Apple paid less than 2 per cent on its profits to the taxman outside the US, despite its overseas profits surging by more than 50 per cent, documents reveal.
The California-based firm is the latest company to come under scrutiny for making a poor contribution to overseas coffers after Starbucks, Facebook and Google met similar criticism.
The technology giant paid £445m in corporation tax outside the US in the year to 29 September, papers filed with US regulators have revealed.
Apple channels much of its business in Britain and Europe through a subsidiary based on an industrial estate in County Cork, Ireland, The Sunday Times has reported.
Ireland’s corporation tax is about half the level of the UK where headline corporation tax rate in the UK of 24 per cent. In the US it is 35 per cent.
The technology giant’s overseas tax rate fell to 1.9 per cent, compared to 2.5 per cent the previous year. The slide in its overseas tax rate came as the company sold 125 million iPhones, 58 million iPads and 13.5 million MacBook laptops worldwide, including the US.
Pre-tax profits were up by 63 per cent in the past year to just under £35bn, with £23bn from overseas sales. It paid £8.3bn in federal and state taxes in the US.
Apple was not immediately available for comment.
Coffee giant Starbucks reportedly paid just £8.6m in corporation tax in 14 years of trading in Britain – and nothing in the past three years.
And America’s top five technology companies, including Facebook, Amazon and eBay, legally avoided around £850 million in corporation tax last year, a Sunday Times investigation has found.
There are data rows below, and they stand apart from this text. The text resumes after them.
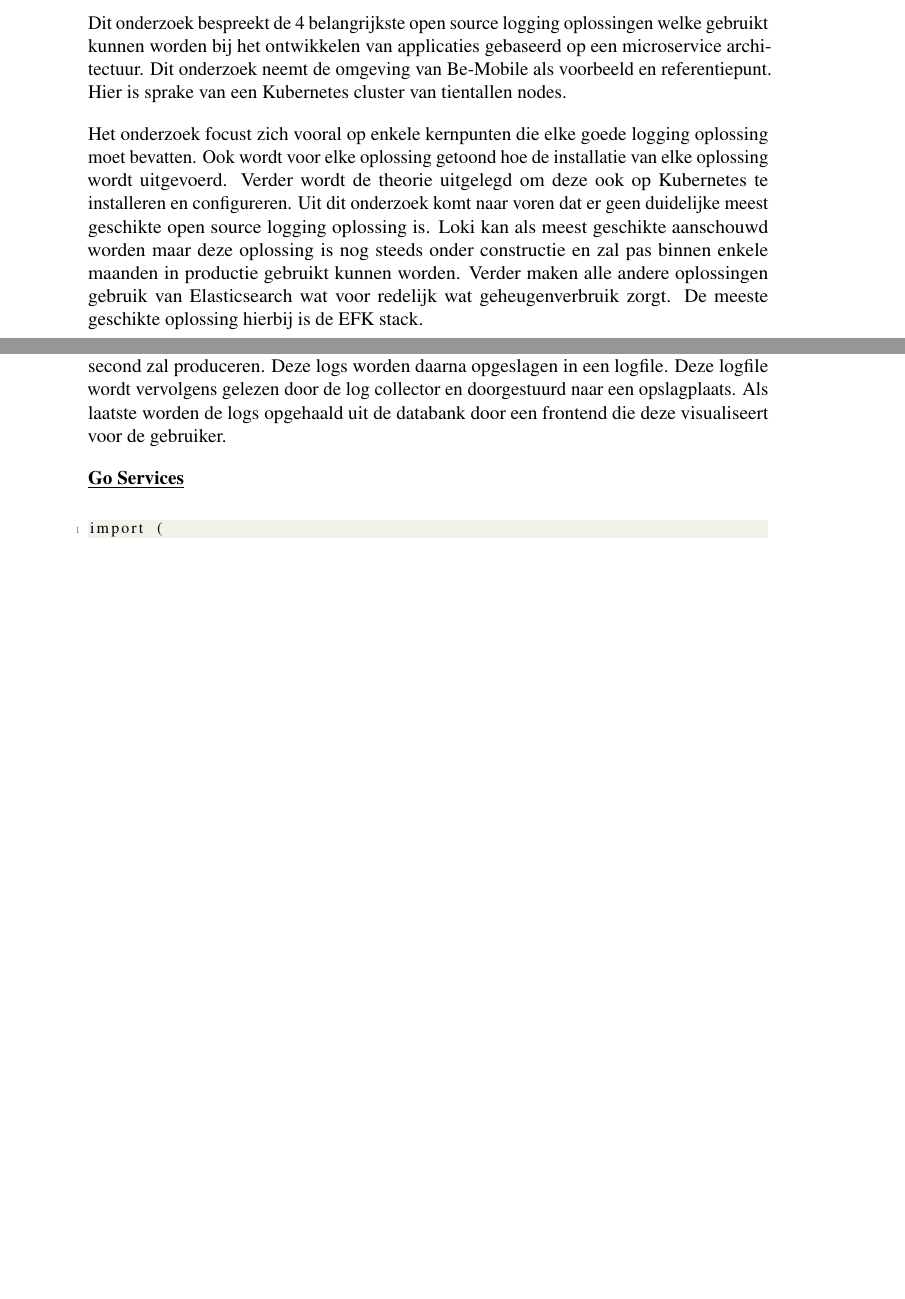
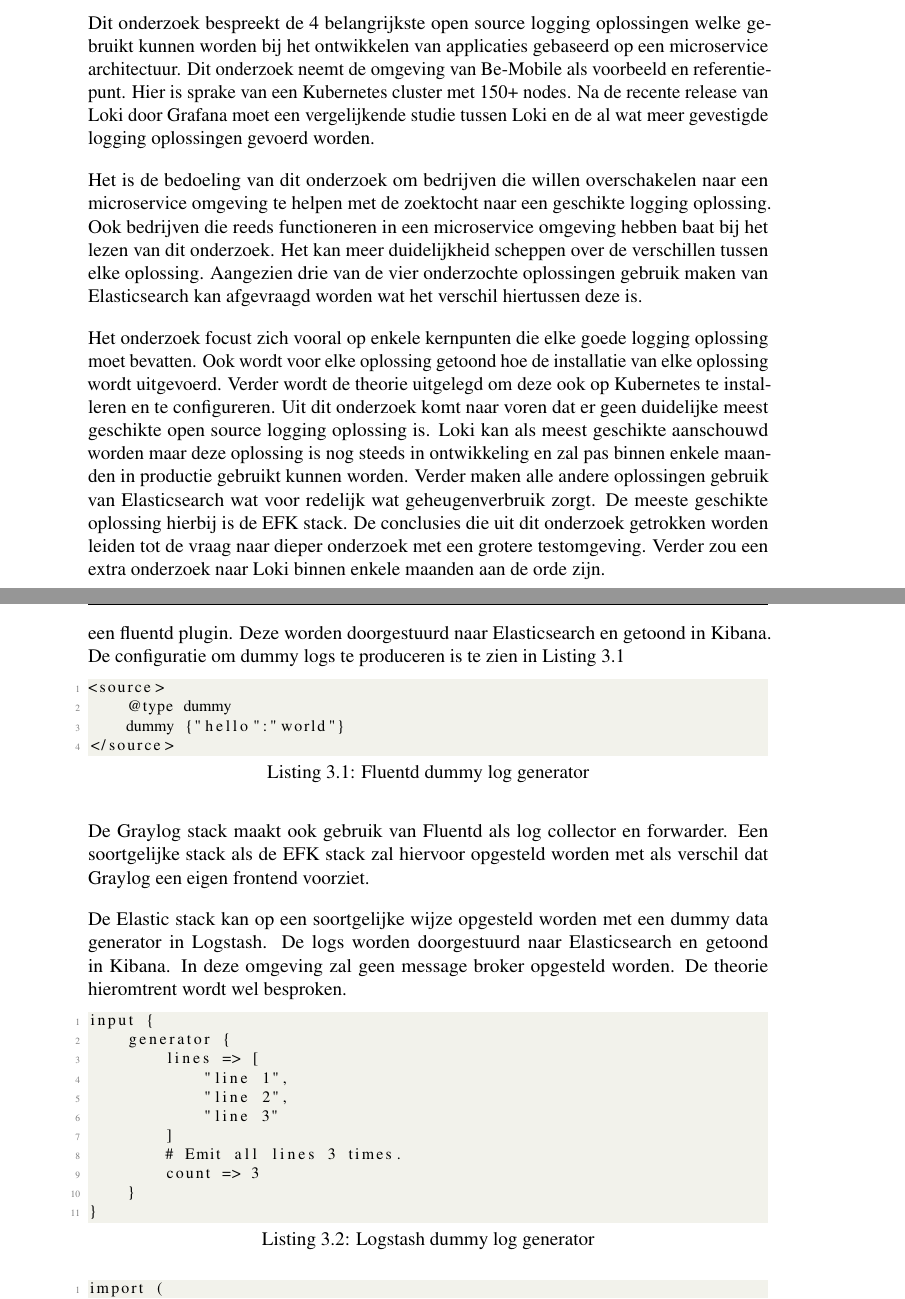
Before and after one commit to BenjaminVanIseghem/Bachelorproef, a LaTeX thesis (bachproef/bachproef-tin.tex, which reads bachproef/methodologie.tex, bachproef/samenvatting.tex): two parts of pages 7 and 33 of 43 before the commit and two parts of pages 7 and 34 of 45 after it, joined at a grey line, cut so that both start at the same text, the shorter picture padded with empty space. Compiled offline with pdfLaTeX.

Commit message:
Finished draft 1

```diff
--- a/bachproef/methodologie.tex
+++ b/bachproef/methodologie.tex
@@ -13,9 +13,37 @@
 
 Na de onderzoeksfase van dit werk in de vorm van een literatuurstudie (zie Hoofdstuk~\ref{ch:stand-van-zaken}) volgt hieronder een requirementsanalyse die een opsomming maakt van de belangrijkste requirements. Deze zullen later in de conclusie (zie Hoofdstuk~\ref{ch:conclusie}) belangrijk zijn in het beoordelen van de meest geschikte oplossing in deze situatie. Wegens het gebrek aan open-source oplossingen zal dit werk slechts 4 oplossingen vergelijken namelijk: ELK, EFK, Graylog, en Loki. Dit zorgt ervoor dat een long en short list niet nodig zijn in dit onderzoek en deze zullen dus achterwege gelaten worden.
 
-De uitwerking van een testomgeving zal als volgt gebeuren. Wegens de manier waarop de mensen achter Kubernetes Minikube hebben opgebouwd, is het niet mogelijk om meerdere nodes te installeren op een eigen Minikube. Bijgevolg is het dus niet mogelijk om een testomgeving op te zetten waarbij gebruik gemaakt wordt van meerdere nodes. Dit zorgt ervoor dat de complexiteit van de Kubernetes testomgeving drastisch daalt en vervangen kan worden door een lokale testomgeving. Hierbij zullen 2 Go services elk in hun eigen Docker container draaiende gehouden worden terwijl elk van de logging oplossingen getest zullen worden. De services bestaan uit een oneindige loop die steeds enkele logs per second zal produceren. Deze logs worden daarna opgeslagen in een logfile. Deze logfile wordt vervolgens gelezen door de log collector en doorgestuurd naar een opslagplaats. Als laatste worden de logs opgehaald uit de databank door een frontend die deze visualiseert voor de gebruiker.
+De uitwerking van een testomgeving zal als volgt gebeuren. Wegens de manier waarop de mensen achter Kubernetes Minikube hebben opgebouwd, is het niet mogelijk om meerdere nodes te installeren op een eigen Minikube. Bijgevolg is het dus niet mogelijk om een testomgeving op te zetten waarbij gebruik gemaakt wordt van meerdere nodes. Dit zorgt ervoor dat de complexiteit van de Kubernetes testomgeving drastisch daalt en vervangen kan worden door een lokale testomgeving. Elke oplossing zal lokaal geïnstalleerd met een passende configuratie. Hierbij belangrijk is dat niet elke oplossing is opgebouwd vanuit hetzelfde model dus zullen er verschillen zijn in de implementatie.
 
-\textbf{\underline{Go Services}}\\
+Promtail maakt gebruik van het pull model, hiervoor moeten logs opgeslagen worden in een file. Deze file wordt automatisch herkent door promtail en doorgestuurd naar Loki. Om deze logs te produceren zullen 2 Go services (zie Listings 3.3 en 3.4) elk in hun eigen Docker container draaien. De services bestaan uit een oneindige loop die steeds enkele logs per second zal produceren en opslaan in een file.
+
+Fluentd maakt gebruik van het push model. Dit betekent dat logs naar Fluentd gepusht moeten worden. Fluentd stelt zich open als http endpoint of luistert naar een TCP socket om deze te forwarden. In de testomgeving zuller er dummy logs geproduceerd worden via een fluentd plugin. Deze worden doorgestuurd naar Elasticsearch en getoond in Kibana. De configuratie om dummy logs te produceren is te zien in Listing 3.1
+
+\begin{lstlisting}[caption=Fluentd dummy log generator]
+<source>
+    @type dummy
+    dummy {"hello":"world"}
+</source>
+\end{lstlisting}
+
+De Graylog stack maakt ook gebruik van Fluentd als log collector en forwarder. Een soortgelijke stack als de EFK stack zal hiervoor opgesteld worden met als verschil dat Graylog een eigen frontend voorziet.
+
+De Elastic stack kan op een soortgelijke wijze opgesteld worden met een dummy data generator in Logstash. De logs worden doorgestuurd naar Elasticsearch en getoond in Kibana. In deze omgeving zal geen message broker opgesteld worden. De theorie hieromtrent wordt wel besproken.
+
+\begin{lstlisting}[caption=Logstash dummy log generator]
+input {
+    generator {
+        lines => [
+            "line 1",
+            "line 2",
+            "line 3"
+        ]
+        # Emit all lines 3 times.
+        count => 3
+    }
+}
+\end{lstlisting}
+
 \begin{lstlisting}[caption=Log generator main function]
 import (
     "errors"
--- a/bachproef/samenvatting.tex
+++ b/bachproef/samenvatting.tex
@@ -37,6 +31,8 @@
 
 \chapter*{\IfLanguageName{dutch}{Samenvatting}{Abstract}}
 
-Dit onderzoek bespreekt de 4 belangrijkste open source logging oplossingen welke gebruikt kunnen worden bij het ontwikkelen van applicaties gebaseerd op een microservice architectuur. Dit onderzoek neemt de omgeving van Be-Mobile als voorbeeld en referentiepunt. Hier is sprake van een Kubernetes cluster van tientallen nodes.
+Dit onderzoek bespreekt de 4 belangrijkste open source logging oplossingen welke gebruikt kunnen worden bij het ontwikkelen van applicaties gebaseerd op een microservice architectuur. Dit onderzoek neemt de omgeving van Be-Mobile als voorbeeld en referentiepunt. Hier is sprake van een Kubernetes cluster met 150+ nodes. Na de recente release van Loki door Grafana moet een vergelijkende studie tussen Loki en de al wat meer gevestigde logging oplossingen gevoerd worden.
 
-Het onderzoek focust zich vooral op enkele kernpunten die elke goede logging oplossing moet bevatten. Ook wordt voor elke oplossing getoond hoe de installatie van elke oplossing wordt uitgevoerd. Verder wordt de theorie uitgelegd om deze ook op Kubernetes te installeren en configureren. Uit dit onderzoek komt naar voren dat er geen duidelijke meest geschikte open source logging oplossing is. Loki kan als meest geschikte aanschouwd worden maar deze oplossing is nog steeds onder constructie en zal pas binnen enkele maanden in productie gebruikt kunnen worden. Verder maken alle andere oplossingen gebruik van Elasticsearch wat voor redelijk wat geheugenverbruik zorgt. De meeste geschikte oplossing hierbij is de EFK stack.
+Het is de bedoeling van dit onderzoek om bedrijven die willen overschakelen naar een microservice omgeving te helpen met de zoektocht naar een geschikte logging oplossing. Ook bedrijven die reeds functioneren in een microservice omgeving hebben baat bij het lezen van dit onderzoek. Het kan meer duidelijkheid scheppen over de verschillen tussen elke oplossing. Aangezien drie van de vier onderzochte oplossingen gebruik maken van Elasticsearch kan afgevraagd worden wat het verschil hiertussen deze is.
+
+Het onderzoek focust zich vooral op enkele kernpunten die elke goede logging oplossing moet bevatten. Ook wordt voor elke oplossing getoond hoe de installatie van elke oplossing wordt uitgevoerd. Verder wordt de theorie uitgelegd om deze ook op Kubernetes te installeren en te configureren. Uit dit onderzoek komt naar voren dat er geen duidelijke meest geschikte open source logging oplossing is. Loki kan als meest geschikte aanschouwd worden maar deze oplossing is nog steeds in ontwikkeling en zal pas binnen enkele maanden in productie gebruikt kunnen worden. Verder maken alle andere oplossingen gebruik van Elasticsearch wat voor redelijk wat geheugenverbruik zorgt. De meeste geschikte oplossing hierbij is de EFK stack. De conclusies die uit dit onderzoek getrokken worden leiden tot de vraag naar dieper onderzoek met een grotere testomgeving. Verder zou een extra onderzoek naar Loki binnen enkele maanden aan de orde zijn.
```
Also changed, not shown: bachproef/bachproef-tin.bib (+9 -1 lines), bachproef/bachproef-tin.tex (+1 -1 lines), bachproef/conclusie.tex (+1 -9 lines), bachproef/inleiding.tex (+3 -19 lines), bachproef/standvanzaken.tex (+3 -0 lines), bachproef/methodologie.tex (4 more changed lines), bachproef/samenvatting.tex (6 more changed lines).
Companies are able to sidestep the taxman by constructing complex global structures that allow them to move money through offshore havens.